Tariffs have been threatened for many months, and now that they are actually being imposed, the West Michigan economy is beginning to feel the pinch, said Brian G. Long, director of Supply Management Research in Grand Valley State University's Seidman College of Business.
Long surveyed local business leaders and his findings below are based on data collected during the last two weeks of July.
After 18 months of solid growth, the survey's index of business improvement (new orders) is down sharply from June at -3, down from +33.
"Although our last report was quite strong, growth has slowed in almost every sector of the West Michigan economy," said Long. "Business planners hate uncertainty, and many firms appear to be putting expansion plans on hold until they can see a clearer picture of where the trade war is taking us and exactly how much it will cost."

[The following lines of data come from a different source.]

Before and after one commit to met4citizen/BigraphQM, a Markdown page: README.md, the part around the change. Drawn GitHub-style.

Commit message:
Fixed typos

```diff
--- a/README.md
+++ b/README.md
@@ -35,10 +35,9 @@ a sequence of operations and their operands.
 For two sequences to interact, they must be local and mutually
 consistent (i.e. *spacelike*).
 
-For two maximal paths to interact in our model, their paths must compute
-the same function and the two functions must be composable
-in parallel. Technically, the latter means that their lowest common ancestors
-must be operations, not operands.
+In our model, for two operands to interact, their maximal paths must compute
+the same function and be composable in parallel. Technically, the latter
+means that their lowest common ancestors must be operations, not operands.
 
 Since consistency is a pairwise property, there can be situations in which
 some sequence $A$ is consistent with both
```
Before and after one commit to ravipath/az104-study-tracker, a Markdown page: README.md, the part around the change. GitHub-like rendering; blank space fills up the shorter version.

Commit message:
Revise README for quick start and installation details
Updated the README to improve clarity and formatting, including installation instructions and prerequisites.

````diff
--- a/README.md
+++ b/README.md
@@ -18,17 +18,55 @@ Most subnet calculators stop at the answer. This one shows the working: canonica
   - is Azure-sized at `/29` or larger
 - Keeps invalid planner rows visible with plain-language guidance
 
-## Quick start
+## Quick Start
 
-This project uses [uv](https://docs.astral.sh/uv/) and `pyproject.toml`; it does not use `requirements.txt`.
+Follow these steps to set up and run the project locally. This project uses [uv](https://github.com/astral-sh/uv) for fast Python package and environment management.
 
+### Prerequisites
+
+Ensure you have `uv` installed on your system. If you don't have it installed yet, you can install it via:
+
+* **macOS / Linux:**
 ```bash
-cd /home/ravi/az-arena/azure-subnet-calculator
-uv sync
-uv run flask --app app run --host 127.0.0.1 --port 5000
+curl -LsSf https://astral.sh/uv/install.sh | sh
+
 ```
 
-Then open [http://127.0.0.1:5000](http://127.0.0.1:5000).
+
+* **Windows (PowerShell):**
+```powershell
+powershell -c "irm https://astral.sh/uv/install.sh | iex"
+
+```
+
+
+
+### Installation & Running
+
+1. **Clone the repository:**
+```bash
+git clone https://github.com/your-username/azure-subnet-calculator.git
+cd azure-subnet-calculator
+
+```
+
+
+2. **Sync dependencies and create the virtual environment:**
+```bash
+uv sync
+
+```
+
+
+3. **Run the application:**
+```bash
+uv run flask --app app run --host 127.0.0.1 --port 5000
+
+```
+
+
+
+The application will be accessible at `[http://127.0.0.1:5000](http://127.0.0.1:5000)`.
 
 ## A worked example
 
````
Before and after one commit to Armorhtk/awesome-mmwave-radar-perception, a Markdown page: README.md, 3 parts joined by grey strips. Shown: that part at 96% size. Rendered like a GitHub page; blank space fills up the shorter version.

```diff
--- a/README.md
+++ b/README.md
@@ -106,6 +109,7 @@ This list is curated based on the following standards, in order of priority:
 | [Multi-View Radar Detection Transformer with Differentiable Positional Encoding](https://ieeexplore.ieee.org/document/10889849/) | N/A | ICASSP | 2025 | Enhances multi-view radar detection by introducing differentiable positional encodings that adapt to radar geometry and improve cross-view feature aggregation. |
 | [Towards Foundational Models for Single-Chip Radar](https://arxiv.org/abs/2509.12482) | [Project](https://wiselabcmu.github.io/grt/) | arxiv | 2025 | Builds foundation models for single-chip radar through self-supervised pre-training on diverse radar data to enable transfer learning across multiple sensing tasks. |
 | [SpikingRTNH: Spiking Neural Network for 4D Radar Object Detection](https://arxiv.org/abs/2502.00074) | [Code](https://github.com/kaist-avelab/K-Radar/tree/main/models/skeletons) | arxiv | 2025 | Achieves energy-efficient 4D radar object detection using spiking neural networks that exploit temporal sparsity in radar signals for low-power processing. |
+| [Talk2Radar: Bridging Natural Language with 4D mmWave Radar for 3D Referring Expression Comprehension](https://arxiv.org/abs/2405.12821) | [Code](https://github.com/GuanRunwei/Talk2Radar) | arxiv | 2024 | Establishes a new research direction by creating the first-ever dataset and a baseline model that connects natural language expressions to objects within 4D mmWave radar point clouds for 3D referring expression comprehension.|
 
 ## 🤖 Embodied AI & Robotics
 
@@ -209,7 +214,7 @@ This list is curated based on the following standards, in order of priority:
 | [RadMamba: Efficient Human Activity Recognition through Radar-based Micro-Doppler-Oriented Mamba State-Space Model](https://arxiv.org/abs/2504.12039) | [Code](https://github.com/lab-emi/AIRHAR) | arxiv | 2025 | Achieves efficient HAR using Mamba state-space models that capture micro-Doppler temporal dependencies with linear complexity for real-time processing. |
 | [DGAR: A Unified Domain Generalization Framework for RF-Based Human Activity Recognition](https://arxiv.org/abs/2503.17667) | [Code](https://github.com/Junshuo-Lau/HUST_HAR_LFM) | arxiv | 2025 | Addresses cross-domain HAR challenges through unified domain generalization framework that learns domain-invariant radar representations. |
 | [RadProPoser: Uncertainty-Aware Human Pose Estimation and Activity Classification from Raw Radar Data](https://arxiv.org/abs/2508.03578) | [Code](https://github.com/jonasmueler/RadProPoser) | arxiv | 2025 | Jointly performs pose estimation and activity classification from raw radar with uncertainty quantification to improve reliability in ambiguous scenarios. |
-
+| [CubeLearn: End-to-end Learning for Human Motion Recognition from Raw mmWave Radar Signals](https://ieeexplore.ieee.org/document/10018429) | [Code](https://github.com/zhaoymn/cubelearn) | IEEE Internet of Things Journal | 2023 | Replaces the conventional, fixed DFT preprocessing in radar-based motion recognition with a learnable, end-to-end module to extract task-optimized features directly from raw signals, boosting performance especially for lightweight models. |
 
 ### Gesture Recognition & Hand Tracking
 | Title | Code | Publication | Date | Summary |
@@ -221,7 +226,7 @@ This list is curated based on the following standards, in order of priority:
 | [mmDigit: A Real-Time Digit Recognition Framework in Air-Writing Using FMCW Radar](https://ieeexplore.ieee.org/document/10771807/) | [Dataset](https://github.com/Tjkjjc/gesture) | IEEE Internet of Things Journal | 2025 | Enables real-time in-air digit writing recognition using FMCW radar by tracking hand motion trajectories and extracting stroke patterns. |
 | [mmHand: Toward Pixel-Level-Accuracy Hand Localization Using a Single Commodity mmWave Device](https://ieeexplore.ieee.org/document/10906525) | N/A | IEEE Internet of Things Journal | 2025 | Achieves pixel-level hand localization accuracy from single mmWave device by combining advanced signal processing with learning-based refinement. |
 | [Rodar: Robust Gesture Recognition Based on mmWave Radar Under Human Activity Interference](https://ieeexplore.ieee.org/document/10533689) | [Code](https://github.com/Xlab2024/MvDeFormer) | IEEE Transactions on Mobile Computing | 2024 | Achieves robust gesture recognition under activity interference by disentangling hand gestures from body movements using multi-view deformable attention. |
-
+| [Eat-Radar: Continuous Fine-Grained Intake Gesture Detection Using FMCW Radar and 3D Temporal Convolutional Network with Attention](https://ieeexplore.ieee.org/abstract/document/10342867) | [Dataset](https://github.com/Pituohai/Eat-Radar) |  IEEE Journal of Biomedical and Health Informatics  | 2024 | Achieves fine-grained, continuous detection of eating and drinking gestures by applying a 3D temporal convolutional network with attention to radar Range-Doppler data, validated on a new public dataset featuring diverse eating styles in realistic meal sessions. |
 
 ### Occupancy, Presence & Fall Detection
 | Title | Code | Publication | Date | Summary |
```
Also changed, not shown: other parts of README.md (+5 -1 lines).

Long said auto sales are continuing to soften, especially for local auto parts suppliers. He said local firms producing capital equipment are still benefitting from the recently passed tax advantages for new capital investments, but rising costs are a major concern. Many local industrial distributors reported flat business conditions for July, some of which may be seasonal.